Which of the lines in the records below hold the string "config"? Copy every one of them.

SUPPLIED RECORDS: Begin

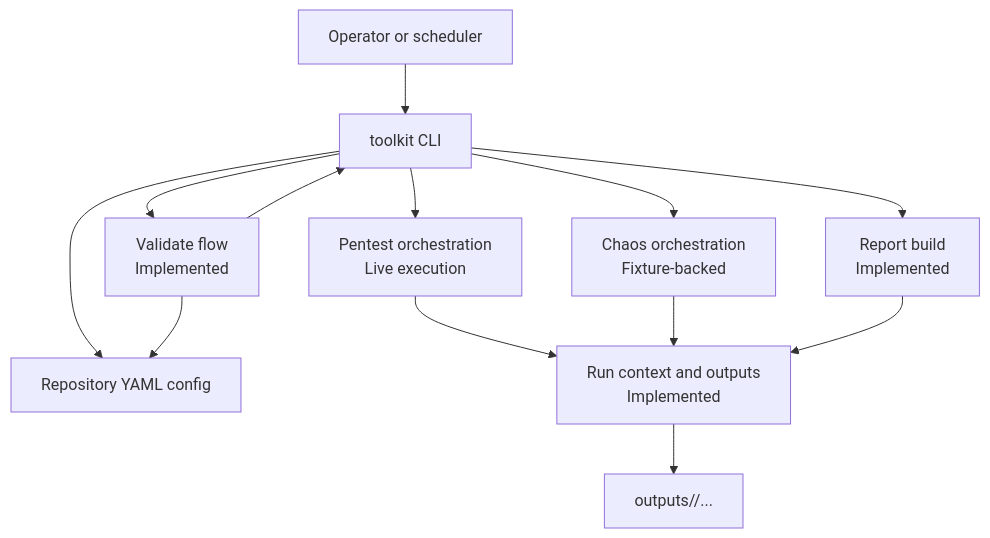
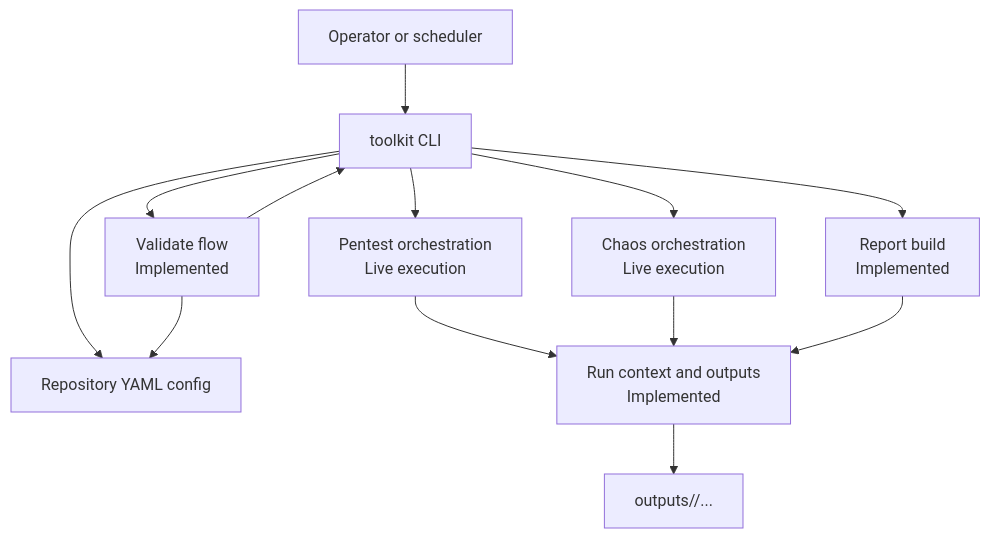
The first of 5 diagrams in docs/explanation/architecture.md (Sureinity/websec-chaos-toolkit), drawn with Mermaid before and after one commit. The commit also changed other lines of this file and 6 other files, not shown here.

First line of the commit message:
docs(chaos): add live chaos execution docs

````diff
--- a/docs/explanation/architecture.md
+++ b/docs/explanation/architecture.md
@@ -42,25 +39,25 @@
 ```mermaid
 flowchart TD
     operator[Operator or scheduler]
     cli[toolkit CLI]
     config[Repository YAML config]
     validate[Validate flow<br/>Implemented]
     runctx[Run context and outputs<br/>Implemented]
     pentest[Pentest orchestration<br/>Live execution]
-    chaos[Chaos orchestration<br/>Fixture-backed]
+    chaos[Chaos orchestration<br/>Live execution]
     report[Report build<br/>Implemented]
     outputs[outputs/<run-id>/...]
 
     operator --> cli
     cli --> config
     cli --> validate
     validate --> config
     validate --> cli
     cli --> pentest
     cli --> chaos
     cli --> report
     pentest --> runctx
     chaos --> runctx
     report --> runctx
     runctx --> outputs
 ```
````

SUPPLIED RECORDS: End

RESPONSE TO THE EXERCISE →
     config[Repository YAML config]
     cli --> config
     validate --> config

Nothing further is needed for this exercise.